EXERCISE MATERIAL>

● ● ●

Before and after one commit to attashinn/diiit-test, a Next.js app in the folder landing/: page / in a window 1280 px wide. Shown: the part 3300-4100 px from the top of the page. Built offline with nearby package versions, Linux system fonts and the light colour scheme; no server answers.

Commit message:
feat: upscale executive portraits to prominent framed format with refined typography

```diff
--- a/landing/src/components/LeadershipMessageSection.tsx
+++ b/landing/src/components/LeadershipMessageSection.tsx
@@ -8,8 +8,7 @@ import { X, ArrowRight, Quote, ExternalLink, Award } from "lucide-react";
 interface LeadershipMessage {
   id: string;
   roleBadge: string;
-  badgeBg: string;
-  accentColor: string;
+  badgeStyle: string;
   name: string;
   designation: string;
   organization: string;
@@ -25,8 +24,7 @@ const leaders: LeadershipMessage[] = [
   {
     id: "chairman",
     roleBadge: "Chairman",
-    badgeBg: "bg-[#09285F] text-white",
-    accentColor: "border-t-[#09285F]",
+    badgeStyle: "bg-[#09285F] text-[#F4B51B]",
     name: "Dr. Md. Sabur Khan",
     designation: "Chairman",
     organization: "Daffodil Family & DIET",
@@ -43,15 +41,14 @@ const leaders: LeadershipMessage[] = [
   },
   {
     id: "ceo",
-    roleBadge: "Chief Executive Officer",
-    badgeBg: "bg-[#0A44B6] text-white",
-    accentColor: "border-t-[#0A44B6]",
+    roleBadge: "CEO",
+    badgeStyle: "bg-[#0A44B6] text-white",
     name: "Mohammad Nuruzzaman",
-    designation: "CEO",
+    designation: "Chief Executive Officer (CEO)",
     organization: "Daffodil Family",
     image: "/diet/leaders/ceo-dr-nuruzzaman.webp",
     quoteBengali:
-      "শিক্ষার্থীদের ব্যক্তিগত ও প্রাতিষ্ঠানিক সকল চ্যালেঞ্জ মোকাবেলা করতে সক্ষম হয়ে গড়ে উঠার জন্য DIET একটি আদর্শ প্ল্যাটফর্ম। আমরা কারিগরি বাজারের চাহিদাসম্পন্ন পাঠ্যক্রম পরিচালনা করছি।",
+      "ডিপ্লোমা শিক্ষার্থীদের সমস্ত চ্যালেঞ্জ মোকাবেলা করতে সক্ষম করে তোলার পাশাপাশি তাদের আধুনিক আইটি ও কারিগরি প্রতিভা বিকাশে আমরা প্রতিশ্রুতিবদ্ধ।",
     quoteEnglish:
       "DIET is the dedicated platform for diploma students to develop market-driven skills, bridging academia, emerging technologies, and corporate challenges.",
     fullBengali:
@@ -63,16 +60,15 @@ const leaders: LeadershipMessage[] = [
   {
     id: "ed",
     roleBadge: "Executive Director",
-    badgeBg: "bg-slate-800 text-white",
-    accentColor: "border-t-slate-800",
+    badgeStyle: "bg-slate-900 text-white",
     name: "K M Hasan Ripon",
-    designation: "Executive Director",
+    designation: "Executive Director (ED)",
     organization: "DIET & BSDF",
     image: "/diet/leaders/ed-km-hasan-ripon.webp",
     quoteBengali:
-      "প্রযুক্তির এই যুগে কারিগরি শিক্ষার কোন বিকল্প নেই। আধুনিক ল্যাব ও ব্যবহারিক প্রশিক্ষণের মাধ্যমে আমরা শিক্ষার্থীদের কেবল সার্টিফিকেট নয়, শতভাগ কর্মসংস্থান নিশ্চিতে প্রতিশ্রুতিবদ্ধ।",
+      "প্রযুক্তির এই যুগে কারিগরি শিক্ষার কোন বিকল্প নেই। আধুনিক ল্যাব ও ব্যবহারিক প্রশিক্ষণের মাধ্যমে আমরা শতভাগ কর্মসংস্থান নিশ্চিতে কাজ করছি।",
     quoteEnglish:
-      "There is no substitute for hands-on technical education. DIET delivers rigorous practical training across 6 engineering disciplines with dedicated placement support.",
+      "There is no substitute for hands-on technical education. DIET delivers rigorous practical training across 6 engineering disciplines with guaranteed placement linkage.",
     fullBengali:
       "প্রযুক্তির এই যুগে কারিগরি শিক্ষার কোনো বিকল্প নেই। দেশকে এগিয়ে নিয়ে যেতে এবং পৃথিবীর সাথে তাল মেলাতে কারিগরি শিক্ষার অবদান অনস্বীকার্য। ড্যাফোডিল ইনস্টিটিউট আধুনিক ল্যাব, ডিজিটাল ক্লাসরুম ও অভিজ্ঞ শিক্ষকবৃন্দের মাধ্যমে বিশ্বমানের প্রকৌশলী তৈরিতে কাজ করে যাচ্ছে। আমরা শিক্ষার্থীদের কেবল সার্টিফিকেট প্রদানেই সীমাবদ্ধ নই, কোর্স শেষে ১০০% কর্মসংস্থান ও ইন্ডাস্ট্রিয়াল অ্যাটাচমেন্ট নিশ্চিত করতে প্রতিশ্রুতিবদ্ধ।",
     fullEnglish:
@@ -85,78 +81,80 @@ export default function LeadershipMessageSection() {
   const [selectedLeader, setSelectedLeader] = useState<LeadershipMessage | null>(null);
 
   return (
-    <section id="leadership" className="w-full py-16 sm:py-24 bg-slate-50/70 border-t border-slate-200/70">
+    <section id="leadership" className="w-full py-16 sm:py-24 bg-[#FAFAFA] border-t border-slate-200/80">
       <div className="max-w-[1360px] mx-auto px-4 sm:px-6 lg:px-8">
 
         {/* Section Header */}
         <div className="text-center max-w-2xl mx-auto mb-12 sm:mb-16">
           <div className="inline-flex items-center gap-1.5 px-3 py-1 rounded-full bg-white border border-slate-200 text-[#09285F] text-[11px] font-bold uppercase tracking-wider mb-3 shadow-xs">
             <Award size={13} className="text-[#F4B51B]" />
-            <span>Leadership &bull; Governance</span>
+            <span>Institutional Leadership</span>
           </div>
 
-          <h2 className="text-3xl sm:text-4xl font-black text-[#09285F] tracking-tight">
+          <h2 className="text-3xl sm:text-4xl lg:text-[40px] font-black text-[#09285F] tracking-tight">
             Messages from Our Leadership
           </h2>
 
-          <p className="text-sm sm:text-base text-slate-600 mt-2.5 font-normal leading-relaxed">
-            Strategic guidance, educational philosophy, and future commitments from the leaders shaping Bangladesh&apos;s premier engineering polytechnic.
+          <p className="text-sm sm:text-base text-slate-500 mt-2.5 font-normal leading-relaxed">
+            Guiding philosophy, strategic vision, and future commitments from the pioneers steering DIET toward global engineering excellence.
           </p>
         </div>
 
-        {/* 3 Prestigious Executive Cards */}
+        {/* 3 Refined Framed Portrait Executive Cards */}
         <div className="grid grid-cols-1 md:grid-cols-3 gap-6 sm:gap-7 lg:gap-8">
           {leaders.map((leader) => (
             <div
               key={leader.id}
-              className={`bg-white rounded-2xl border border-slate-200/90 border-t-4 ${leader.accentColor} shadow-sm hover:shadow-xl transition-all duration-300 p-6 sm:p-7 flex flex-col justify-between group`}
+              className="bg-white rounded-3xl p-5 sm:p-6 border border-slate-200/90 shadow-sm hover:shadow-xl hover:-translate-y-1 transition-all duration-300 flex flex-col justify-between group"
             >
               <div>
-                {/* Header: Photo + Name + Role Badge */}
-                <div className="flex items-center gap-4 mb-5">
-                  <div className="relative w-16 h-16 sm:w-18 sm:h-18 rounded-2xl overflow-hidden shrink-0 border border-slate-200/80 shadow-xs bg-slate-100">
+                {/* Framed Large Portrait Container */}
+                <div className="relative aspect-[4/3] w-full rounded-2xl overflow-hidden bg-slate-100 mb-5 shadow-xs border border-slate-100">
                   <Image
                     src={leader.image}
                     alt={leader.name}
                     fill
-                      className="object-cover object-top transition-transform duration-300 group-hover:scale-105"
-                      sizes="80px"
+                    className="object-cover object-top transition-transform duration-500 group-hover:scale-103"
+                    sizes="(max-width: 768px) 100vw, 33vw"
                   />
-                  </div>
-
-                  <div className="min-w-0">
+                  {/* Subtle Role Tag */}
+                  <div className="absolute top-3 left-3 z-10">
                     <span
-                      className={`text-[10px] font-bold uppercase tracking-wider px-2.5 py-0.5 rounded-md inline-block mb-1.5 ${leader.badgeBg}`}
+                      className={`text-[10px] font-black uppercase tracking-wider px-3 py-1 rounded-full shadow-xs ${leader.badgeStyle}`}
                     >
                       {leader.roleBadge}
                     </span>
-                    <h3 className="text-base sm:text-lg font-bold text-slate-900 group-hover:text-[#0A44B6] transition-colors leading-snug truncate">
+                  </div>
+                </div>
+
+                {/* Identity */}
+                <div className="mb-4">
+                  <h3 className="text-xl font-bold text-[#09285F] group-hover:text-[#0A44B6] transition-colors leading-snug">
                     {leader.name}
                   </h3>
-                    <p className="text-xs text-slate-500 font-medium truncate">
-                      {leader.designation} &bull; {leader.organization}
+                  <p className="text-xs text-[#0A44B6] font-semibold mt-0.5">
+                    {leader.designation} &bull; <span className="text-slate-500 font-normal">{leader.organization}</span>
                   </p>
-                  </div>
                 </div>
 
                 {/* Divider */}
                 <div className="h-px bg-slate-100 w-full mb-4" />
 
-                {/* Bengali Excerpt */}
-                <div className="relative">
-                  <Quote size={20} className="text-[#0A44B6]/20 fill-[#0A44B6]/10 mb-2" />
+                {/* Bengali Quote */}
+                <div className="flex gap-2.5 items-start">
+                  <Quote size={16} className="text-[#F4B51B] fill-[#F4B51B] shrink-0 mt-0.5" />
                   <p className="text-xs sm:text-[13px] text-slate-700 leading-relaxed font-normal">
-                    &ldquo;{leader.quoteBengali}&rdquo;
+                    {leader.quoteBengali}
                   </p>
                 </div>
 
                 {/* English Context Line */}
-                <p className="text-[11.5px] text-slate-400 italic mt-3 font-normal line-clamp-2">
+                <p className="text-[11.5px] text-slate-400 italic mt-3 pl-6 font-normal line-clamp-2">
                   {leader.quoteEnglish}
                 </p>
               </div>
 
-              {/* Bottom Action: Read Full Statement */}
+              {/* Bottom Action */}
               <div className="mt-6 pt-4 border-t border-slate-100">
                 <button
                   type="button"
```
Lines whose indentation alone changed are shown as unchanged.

● ● ●

ACTIVITY>
Check each line of the records for the word "const" and extract those that contain it.

OUTPUT FOR THIS EXERCISE>
@@ -25,8 +24,7 @@ const leaders: LeadershipMessage[] = [
@@ -43,15 +41,14 @@ const leaders: LeadershipMessage[] = [
@@ -63,16 +60,15 @@ const leaders: LeadershipMessage[] = [
   const [selectedLeader, setSelectedLeader] = useState<LeadershipMessage | null>(null);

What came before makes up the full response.